IT is common knowledge that competitive markets benefit consumers because the competition to attract customers creates economic efficiency, innovation and better quality products at lower prices. When that happens, consumers—and the economy—win.
Recently, competition has again become a buzzword due to accusations of anti-competitive behavior by major telco players against each other.
Here’s a brief backgrounder: In 2003, Bayan Telecommunications Inc. (Bayantel)’s foreign creditors filed a petition for corporate rehabilitation with the Pasig City Regional Trial Court (RTC) Branch 158 after the Lopez-owned telco defaulted on interest payments on its debts.
Ten years later, Globe Telecoms Inc. (Globe) acquired 96.5% of Bayantel’s total debt amounting to some US$423.3 million, thus making the Ayala-led telco the biggest creditor of Bayantel.
However, since Bayantel still could not generate enough revenue to pay Globe and other creditors, Globe and the Lopez Group submitted a plan to the Pasig RTC to restructure Bayantel’s debt by converting 69 percent of the debt into Bayantel shares in a so-called “debt-to-equity swap.” The swap would pare down Bayantel’s debt to just US$131.3 million while giving Globe a 56.6 percent ownership stake in Bayantel.
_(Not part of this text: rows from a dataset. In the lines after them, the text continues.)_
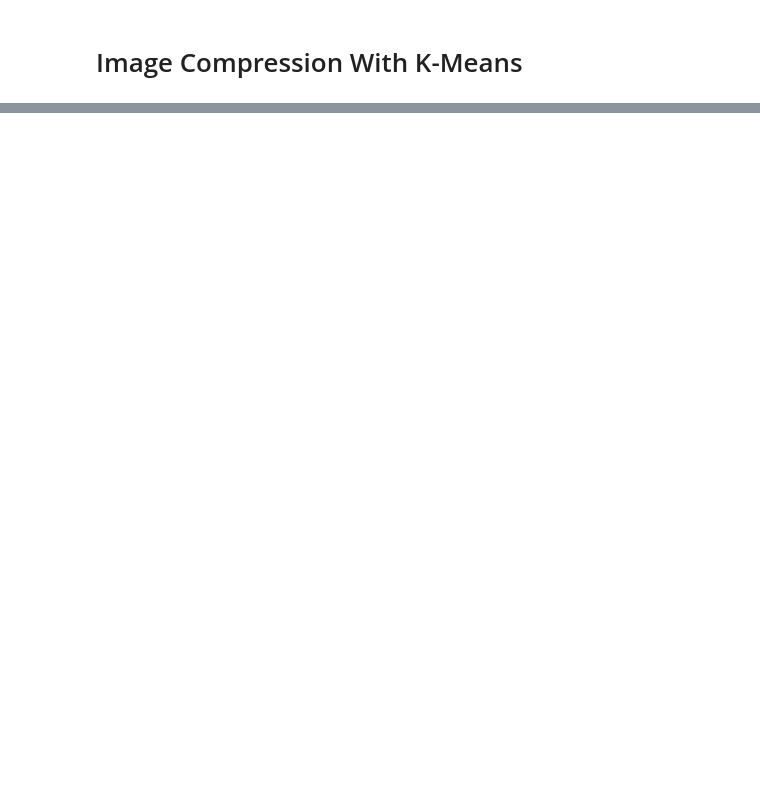
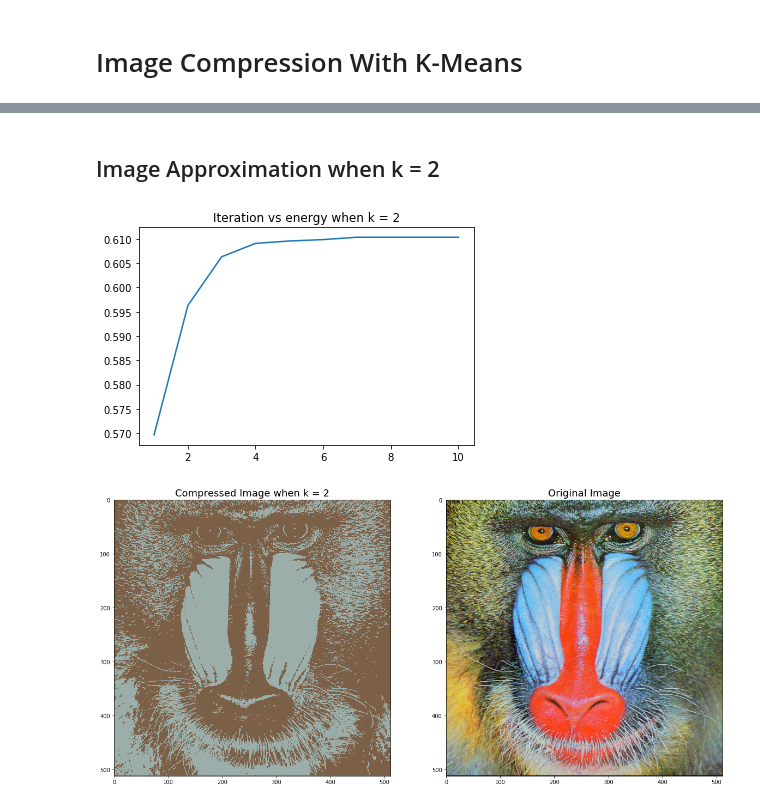
Before and after one commit to pots7878/data_mining, a Jupyter notebook: Lab 4 Data Mining.ipynb, the cells around one changed output, grey strips where cells are left out. Cells and saved outputs as stored; diff of their text form; code cells hidden in the pictures; blank space fills up the shorter version.

```diff
--- a/Lab 4 Data Mining.ipynb
+++ b/Lab 4 Data Mining.ipynb
@@ -44,15 +46,14 @@ for i in lst:
 #import external image library
 from PIL import Image
 
+#function to read in the image and convert it to array
 def readImage(filename):
 
     #convert image to np array
     img = np.array(Image.open(filename))
 
-    #show image
-    plt.imshow(img)
-
     #reshape and normalize image to 2d matrix
     reshaped_img = (img / 255.0).reshape(img.shape[0] * img.shape[1], 3)
 
+    #return reshaped image
     return reshaped_img
@@ -123,0 +157,42 @@ kmeans(img, 6)
+# %%
+#function to plot new image vs original image for different number of k
+def plotImages(new_image, nclusters):
+
+    original_image = np.array(Image.open('mandrill.png'))
+
+    fig, ax = plt.subplots(1, 2, figsize=(20,20))
+    ax[0].imshow(new_image)
+    ax[0].set_title('Compressed Image when k = ' + str(nclusters), fontsize=18)
+    ax[1].imshow(original_image)
+    ax[1].set_title('Original Image', fontsize=18)
+    plt.show()
+# %%
+#function to plot the energy vs iteration
+def plotEnergy(energy, nclusters):
+
+    iteration = np.arange(0,10)
+    plt.plot(np.arange(1,11), energy)
+    plt.title('Iteration vs energy when k = {}'.format(nclusters))
+    plt.show()
+# %% [markdown]
+## Image Approximation when k = 2
+# %%
+#read in original image
+img = readImage('mandrill.png')
+
+#kmeans with 2 clusters
+nclusters = 2
+generator_2, energy_2 = kmeans(img, nclusters)
+
+#plot energy vs iteration
+plotEnergy(energy_2, nclusters)
+
+#reconstruct new image
+new_img = replacePixel(img, generator_2)
+#reshape
+new_img=np.reshape(new_img, (512,512,3))
+#plot compared images
+plotImages(new_img, 2)
+# %% [output]
+[figure, added]
+[figure, added]
```
Also changed, not shown: parts of 15 cells of this notebook, 1 other file.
The Pasig RTC approved the amendment of Bayantel’s debt restructuring plan and the implementation of a new master restructuring agreement (MRA) last September 2013. A month later, Globe and Bayantel went to the National Telecommunications Commission (NTC) to seek a similar approval for the same rehabilitation plan.
But before the NTC could commence the hearings on the rehabilitation plan, the Court of Appeals granted the motion of the Philippine Long Distance Telephone Co. (PLDT) for the issuance of a temporary restraining order (TRO) to stop the NTC from acting on the Globe-Bayantel deal.
According to PLDT, Bayantel never used the mobile frequencies assigned to it for the past 14 years. PLDT says that the assigned frequencies were given to Bayantel conditioned upon the rollout of a mobile service and since Bayantel never rolled out such mobile service, the frequencies of the Lopez-owned telco should be returned to the government.
But why did it take PLDT 14 years to question Bayantel’s non-use of its frequencies? Why only now when Bayantel is about to be taken over by Globe? Would PLDT even be complaining if it was them and not their competitor Globe which bought out Bayantel?
PLDT also argues that if Globe were allowed to use the frequency allocation of Bayantel, it would have a total of 50 Mhz in the Long Term Evolution (4G) or WiMax frequencies while PLDT (through Smart and Digitel-Sun) would only have 35 MHz.
PLDT claims it is grossly unfair and anti-competitive for Globe to have access to 42 percent more 4G frequencies than PLDT when it has twice the number of subscribers of Globe.
That argument is quite flawed because it assumes that Globe’s customer base will no longer increase (which PLDT obviously wants to happen).
From our perspective, letting Globe maximize the use Bayantel’s frequencies will enable the Ayala-led telco to increase its market share and give PLDT a run for its money—and in turn, foster healthy competition that will ultimately benefit consumers.
Deceptive Air Asia promo
Talking about competition, it appears the “war” to attract airline customers has spawned some dubious sales promos among certain airline companies.
One of our readers, whom we will call “Jane,” complained about the recently concluded 7-day promo by Air Asia Zest airline for its P0.01 (1 centavo) seat sale for all its domestic and international destinations.
According to Jane, Air Asia was offering 3 million all-in promo seats to various domestic and international destinations such as Langkawi, Yogyakarta, Krabi, Siem Reap, Da Nang, etc.
Enticed by Air Asia’s promo, Jane tried to book a round trip flight from Manila to Siem Reap, Cambodia. She was easily able to get a flight from Manila to Siem Reap for P2,261 instead of the usual P14,908. But her excitement quickly turned to disappointment because all the return flights from Siem Reap to Manila for the entire travel period from June 10, 2015 up to December 31, 2015 were unavailable or sold out.
That was, of course, a bit impossible because that meant tourists from Cambodia were flying in to Manila in droves. When Jane tried to look for alternative flight schedules on Air Asia’s website, she said she was redirected to the online booking webpage for regular fares.
Jane’s experience is not unique. We’ve received complaints from other readers about misleading airfare promos that deliberately conceal extra costs like fuel surcharges, airport taxes, etc., which when added almost amounts to the price of a regular ticket.
While the Department of Trade and Industry (DTI) has rules for TV and print ad promos, it seems there are no rules for promos via the Internet. Trade Secretary Greg Domingo should also keep a tight watch over Internet promos and penalize companies guilty of deceptive marketing practices in cyberspace.